- The records
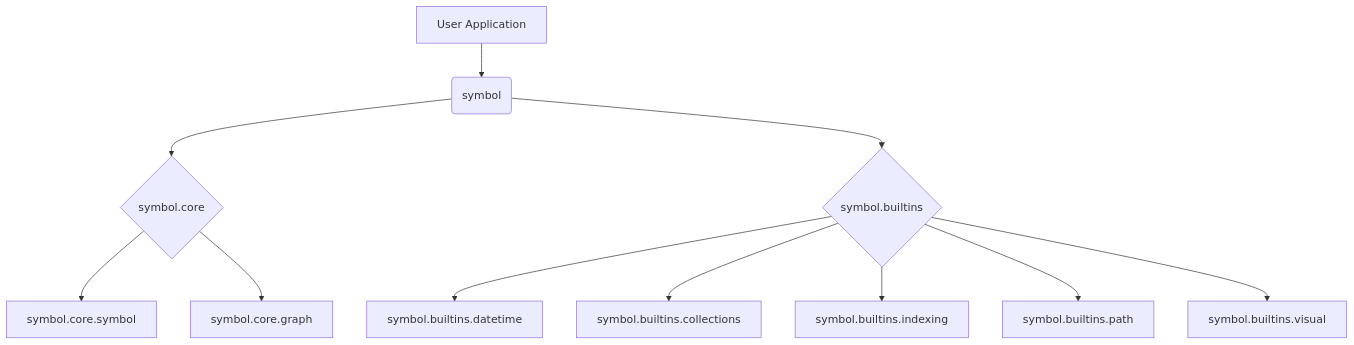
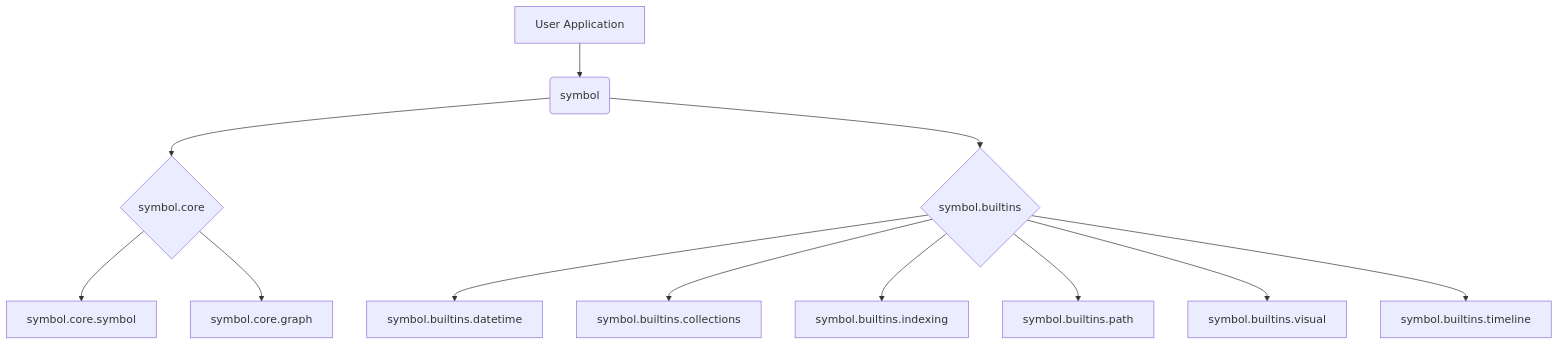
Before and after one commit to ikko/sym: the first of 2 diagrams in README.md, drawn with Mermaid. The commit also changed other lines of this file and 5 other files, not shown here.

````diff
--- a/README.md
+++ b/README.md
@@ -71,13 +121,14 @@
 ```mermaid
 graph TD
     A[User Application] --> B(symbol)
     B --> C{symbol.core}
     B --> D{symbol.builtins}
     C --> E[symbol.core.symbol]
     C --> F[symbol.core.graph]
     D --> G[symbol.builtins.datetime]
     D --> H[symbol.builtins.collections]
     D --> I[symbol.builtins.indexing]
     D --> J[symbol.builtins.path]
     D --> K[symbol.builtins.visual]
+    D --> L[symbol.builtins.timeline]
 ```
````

- What you should do
Omit the pictures and set down the records exactly.

- Task output
Before and after one commit to ikko/sym: the first of 2 diagrams in README.md, drawn with Mermaid. The commit also changed other lines of this file and 5 other files, not shown here.

````diff
--- a/README.md
+++ b/README.md
@@ -71,13 +121,14 @@
 ```mermaid
 graph TD
     A[User Application] --> B(symbol)
     B --> C{symbol.core}
     B --> D{symbol.builtins}
     C --> E[symbol.core.symbol]
     C --> F[symbol.core.graph]
     D --> G[symbol.builtins.datetime]
     D --> H[symbol.builtins.collections]
     D --> I[symbol.builtins.indexing]
     D --> J[symbol.builtins.path]
     D --> K[symbol.builtins.visual]
+    D --> L[symbol.builtins.timeline]
 ```
````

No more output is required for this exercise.